If you’re looking to cut back on salt, here are my top ten tips for ditching the salt shaker. And don’t think your food is going to be bland and boring forever – your taste buds quickly adapt to less salt and will appreciate the use of other flavour makers to liven up your meals.
- Swap salt for fresh herbs and spices on chicken and fish.
- Ditch store-bought condiments in place of chilli and garlic.
- Make your own sauces at home from scratch (goodbye jars of bolognese sauce).
- Swap stock for water in soups and stews.
- Replace processed meats, like sausages and bacon, with fresh beef or pork.
- Opt for fresh fruit or yoghurt over-processed snacks like chips and pretzels.

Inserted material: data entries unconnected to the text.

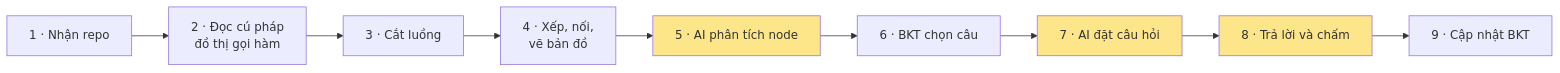
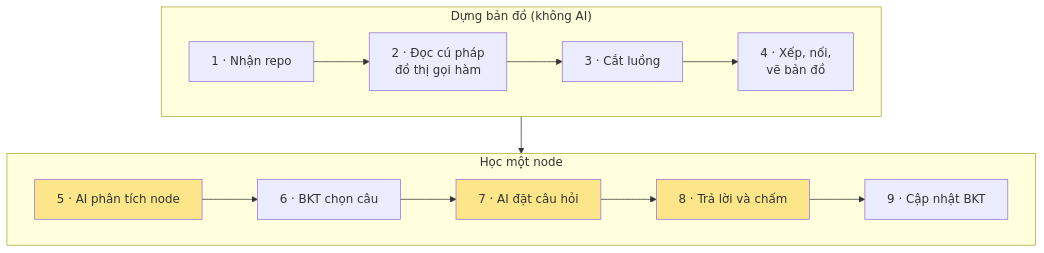
Before and after one commit to huynhthanhnhannnh-pixel/Hackathon_SGU: the second of 2 diagrams in TONG_QUAN_GUI_ANH_CANH.md, drawn with Mermaid.

````diff
--- a/TONG_QUAN_GUI_ANH_CANH.md
+++ b/TONG_QUAN_GUI_ANH_CANH.md
@@ -41,8 +41,15 @@
 ```mermaid
-flowchart LR
-    B1["1 · Nhận repo"] --> B2["2 · Đọc cú pháp<br/>đồ thị gọi hàm"] --> B3["3 · Cắt luồng"] --> B4["4 · Xếp, nối,<br/>vẽ bản đồ"]
-    B4 --> B5["5 · AI phân tích node"] --> B6["6 · BKT chọn câu"] --> B7["7 · AI đặt câu hỏi"] --> B8["8 · Trả lời và chấm"] --> B9["9 · Cập nhật BKT"]
+flowchart TB
+    subgraph R1["Dựng bản đồ (không AI)"]
+        direction LR
+        B1["1 · Nhận repo"] --> B2["2 · Đọc cú pháp<br/>đồ thị gọi hàm"] --> B3["3 · Cắt luồng"] --> B4["4 · Xếp, nối,<br/>vẽ bản đồ"]
+    end
+    subgraph R2["Học một node"]
+        direction LR
+        B5["5 · AI phân tích node"] --> B6["6 · BKT chọn câu"] --> B7["7 · AI đặt câu hỏi"] --> B8["8 · Trả lời và chấm"] --> B9["9 · Cập nhật BKT"]
+    end
+    R1 --> R2
     style B5 fill:#fde68a
     style B7 fill:#fde68a
     style B8 fill:#fde68a
 ```
````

- Choose reduced and no-added-salt- varieties where possible.
- Get creative in the kitchen and make your favourite takeaways at home. Pizza night, anyone?
- Drain and rinse canned beans under running water to wash away some of the salt.
- Experiment with citrus fruits (lemon, lime, orange) for a different flavour punch on proteins.
Melissa Meier is a Sydney-based accredited practising dietitian. You can connect with her on Instagram @honest_nutrition.